▶ What the task requires:
Output all of the data verbatim.

▶ Supplied data:
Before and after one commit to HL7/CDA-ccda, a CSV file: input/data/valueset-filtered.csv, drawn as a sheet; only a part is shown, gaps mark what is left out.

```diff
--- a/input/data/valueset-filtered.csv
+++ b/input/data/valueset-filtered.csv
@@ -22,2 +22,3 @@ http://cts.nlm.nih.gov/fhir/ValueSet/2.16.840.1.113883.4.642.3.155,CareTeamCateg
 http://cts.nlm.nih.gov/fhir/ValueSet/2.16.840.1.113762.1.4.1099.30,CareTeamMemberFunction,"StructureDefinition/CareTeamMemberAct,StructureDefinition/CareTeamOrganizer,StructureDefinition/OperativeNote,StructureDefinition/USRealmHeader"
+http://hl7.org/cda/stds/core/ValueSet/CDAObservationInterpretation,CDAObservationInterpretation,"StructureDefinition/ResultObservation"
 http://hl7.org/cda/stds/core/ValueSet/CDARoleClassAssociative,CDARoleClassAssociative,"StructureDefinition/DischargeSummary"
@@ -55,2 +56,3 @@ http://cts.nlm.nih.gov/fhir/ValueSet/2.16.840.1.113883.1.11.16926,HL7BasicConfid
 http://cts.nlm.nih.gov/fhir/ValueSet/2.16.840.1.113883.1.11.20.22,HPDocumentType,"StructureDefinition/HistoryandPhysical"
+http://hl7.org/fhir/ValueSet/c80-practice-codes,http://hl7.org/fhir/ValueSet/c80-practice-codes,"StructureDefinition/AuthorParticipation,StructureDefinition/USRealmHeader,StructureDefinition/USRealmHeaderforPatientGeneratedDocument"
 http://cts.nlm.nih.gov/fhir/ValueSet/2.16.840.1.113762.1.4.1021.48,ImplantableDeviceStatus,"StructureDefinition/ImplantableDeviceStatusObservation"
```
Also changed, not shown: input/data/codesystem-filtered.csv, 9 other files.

▶ Your solution:
Before and after one commit to HL7/CDA-ccda, a CSV file: input/data/valueset-filtered.csv, drawn as a sheet; only a part is shown, gaps mark what is left out.

```diff
--- a/input/data/valueset-filtered.csv
+++ b/input/data/valueset-filtered.csv
@@ -22,2 +22,3 @@ http://cts.nlm.nih.gov/fhir/ValueSet/2.16.840.1.113883.4.642.3.155,CareTeamCateg
 http://cts.nlm.nih.gov/fhir/ValueSet/2.16.840.1.113762.1.4.1099.30,CareTeamMemberFunction,"StructureDefinition/CareTeamMemberAct,StructureDefinition/CareTeamOrganizer,StructureDefinition/OperativeNote,StructureDefinition/USRealmHeader"
+http://hl7.org/cda/stds/core/ValueSet/CDAObservationInterpretation,CDAObservationInterpretation,"StructureDefinition/ResultObservation"
 http://hl7.org/cda/stds/core/ValueSet/CDARoleClassAssociative,CDARoleClassAssociative,"StructureDefinition/DischargeSummary"
@@ -55,2 +56,3 @@ http://cts.nlm.nih.gov/fhir/ValueSet/2.16.840.1.113883.1.11.16926,HL7BasicConfid
 http://cts.nlm.nih.gov/fhir/ValueSet/2.16.840.1.113883.1.11.20.22,HPDocumentType,"StructureDefinition/HistoryandPhysical"
+http://hl7.org/fhir/ValueSet/c80-practice-codes,http://hl7.org/fhir/ValueSet/c80-practice-codes,"StructureDefinition/AuthorParticipation,StructureDefinition/USRealmHeader,StructureDefinition/USRealmHeaderforPatientGeneratedDocument"
 http://cts.nlm.nih.gov/fhir/ValueSet/2.16.840.1.113762.1.4.1021.48,ImplantableDeviceStatus,"StructureDefinition/ImplantableDeviceStatusObservation"
```
Also changed, not shown: input/data/codesystem-filtered.csv, 9 other files.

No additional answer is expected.